So I accept a seat and I get walked to the second row, far left. Not too bad at first glance. Seat 3 of 6 was open, but the sightline of the band from my spot was less than desirable. I held out hope that at least everyone would stand when the music started playing.
A recording plays where they brag about what bands have performed here in the past. Gin Blossoms, Eddie Money, Salt-N-Pepa, etc. Artists were saying how this was one of the best venues they had ever played in. I looked around, while the design is aesthetically pleasing, I just found those claims hard to believe. I mean people are being forced to sit, when they have room to stand more in front of the stage.
A waitress came around to take drink orders. Offering full beverage service, I thought I would ask what IPAs they have. The waitress shot back, "Only Harpoon." I ordered that beer and she returned saying $7. I handed her a $10 bill and asked for $2 back. She walked away and I had a sinking feeling she wasn't planning on giving me my change. I never saw her again.
The show started promptly at 8pm. Nobody stood up to enjoy it properly and I was relegated to sitting in my crowded seat next to people that didn't seem to care if they were there or not, when all I could see was PVRIS fans having a great time in front of the band. That and the PVRIS sound guy with his too tight to pull over the buttocks skinny jeans, was right in my line of sight the entire show. It was very distracting, in a not so pleasant way. And to top it off, someone in that crowd was taking pictures using a camera similar to mine!
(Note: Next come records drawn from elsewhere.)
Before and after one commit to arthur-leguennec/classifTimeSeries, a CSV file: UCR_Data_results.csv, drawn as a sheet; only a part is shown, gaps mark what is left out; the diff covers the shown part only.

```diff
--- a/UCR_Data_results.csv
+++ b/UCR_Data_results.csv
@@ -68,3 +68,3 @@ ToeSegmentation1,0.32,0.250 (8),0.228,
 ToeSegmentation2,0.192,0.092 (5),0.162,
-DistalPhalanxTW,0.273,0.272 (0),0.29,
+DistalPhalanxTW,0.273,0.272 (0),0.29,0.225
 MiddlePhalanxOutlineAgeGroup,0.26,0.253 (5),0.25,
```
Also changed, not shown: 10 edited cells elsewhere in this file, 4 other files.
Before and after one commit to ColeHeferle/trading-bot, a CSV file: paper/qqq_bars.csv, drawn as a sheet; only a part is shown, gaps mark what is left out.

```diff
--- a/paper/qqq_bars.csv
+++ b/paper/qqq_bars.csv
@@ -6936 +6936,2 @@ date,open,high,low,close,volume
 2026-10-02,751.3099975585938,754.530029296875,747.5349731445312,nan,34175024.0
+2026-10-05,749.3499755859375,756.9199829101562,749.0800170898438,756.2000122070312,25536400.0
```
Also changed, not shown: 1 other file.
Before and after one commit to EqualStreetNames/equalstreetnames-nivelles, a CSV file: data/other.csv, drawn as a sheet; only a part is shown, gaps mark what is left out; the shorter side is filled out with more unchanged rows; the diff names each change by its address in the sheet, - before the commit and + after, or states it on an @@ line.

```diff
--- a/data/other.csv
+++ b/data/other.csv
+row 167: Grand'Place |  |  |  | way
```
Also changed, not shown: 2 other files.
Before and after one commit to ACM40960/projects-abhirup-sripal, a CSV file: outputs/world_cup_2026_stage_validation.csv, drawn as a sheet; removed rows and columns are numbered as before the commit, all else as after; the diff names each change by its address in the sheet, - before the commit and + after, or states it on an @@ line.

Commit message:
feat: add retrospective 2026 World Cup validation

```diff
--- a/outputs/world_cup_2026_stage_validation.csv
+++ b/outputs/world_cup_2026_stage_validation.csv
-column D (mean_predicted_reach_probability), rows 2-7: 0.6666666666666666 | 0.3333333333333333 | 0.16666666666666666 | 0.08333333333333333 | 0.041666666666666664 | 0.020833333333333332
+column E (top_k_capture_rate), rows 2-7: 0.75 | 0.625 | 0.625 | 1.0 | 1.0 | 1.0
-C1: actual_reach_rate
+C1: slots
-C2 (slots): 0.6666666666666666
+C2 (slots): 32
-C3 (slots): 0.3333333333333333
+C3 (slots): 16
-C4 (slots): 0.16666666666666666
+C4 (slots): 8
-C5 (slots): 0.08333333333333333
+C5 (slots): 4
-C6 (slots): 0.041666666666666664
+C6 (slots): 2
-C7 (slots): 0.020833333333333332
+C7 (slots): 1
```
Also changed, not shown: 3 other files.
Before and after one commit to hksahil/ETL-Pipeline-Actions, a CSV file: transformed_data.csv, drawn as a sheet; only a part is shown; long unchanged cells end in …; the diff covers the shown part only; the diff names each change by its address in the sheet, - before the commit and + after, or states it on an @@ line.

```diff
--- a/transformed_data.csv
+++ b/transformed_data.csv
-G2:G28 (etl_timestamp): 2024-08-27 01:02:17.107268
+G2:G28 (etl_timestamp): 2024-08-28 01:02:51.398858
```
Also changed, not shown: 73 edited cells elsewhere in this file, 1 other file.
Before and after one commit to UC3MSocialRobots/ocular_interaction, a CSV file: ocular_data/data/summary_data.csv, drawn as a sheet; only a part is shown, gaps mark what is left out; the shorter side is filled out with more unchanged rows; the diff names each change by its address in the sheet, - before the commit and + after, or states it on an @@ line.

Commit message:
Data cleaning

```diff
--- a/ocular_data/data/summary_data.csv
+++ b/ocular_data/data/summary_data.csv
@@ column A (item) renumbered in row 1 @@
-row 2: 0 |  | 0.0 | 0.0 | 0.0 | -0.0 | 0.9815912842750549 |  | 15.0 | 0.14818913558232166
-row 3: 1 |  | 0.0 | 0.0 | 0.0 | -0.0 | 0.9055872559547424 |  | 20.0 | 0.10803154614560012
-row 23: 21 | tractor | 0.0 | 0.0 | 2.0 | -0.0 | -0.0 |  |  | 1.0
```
Now to their claim about the highest quality sound system. Well, the lack of acoustics may be to blame. The place was so wide open that the audio must've been flying right by me. I could barely hear the singing. I even pulled my earplugs out briefly to see if it would help. Not so much. I have to disagree that The Wolf Den sound is of the highest quality. Maybe if I had known to make a table reservation and I had been standing in front of the stage, the sound would be good? But I was close enough that I should've been able to hear better from where I was.
The show ended after exactly one hour. And someone promptly came on the intercom to tell us that they are closed and we had to leave. Everything was a disappointment except the parking. I'd love to give PVRIS another chance someday, but I wasn't left with any feeling that they are worth purchasing a ticket for. And I can't imagine going to The Wolf Den again. If I do, you better believe I will be reserving a table.
About the author: In addition to Vokuhila, LLC, Jesse L. Medford is the Owner/Producer/Investor of a few festivals and festival related businesses, as well as a member of the Massachusetts Army National Guard. He also has a full-time telecommunications management job, volunteers with a few charities and owns a handful of other businesses. Jesse lives in Lakeville, MA with his wife and two teenage children.
Jesse has a passion for the music industry. He worked at his first concert in 1999 at Marilyn Manson's Beautiful Monsters Tour. Jesse holds a Bachelor of Science in Management from Bridgewater State University.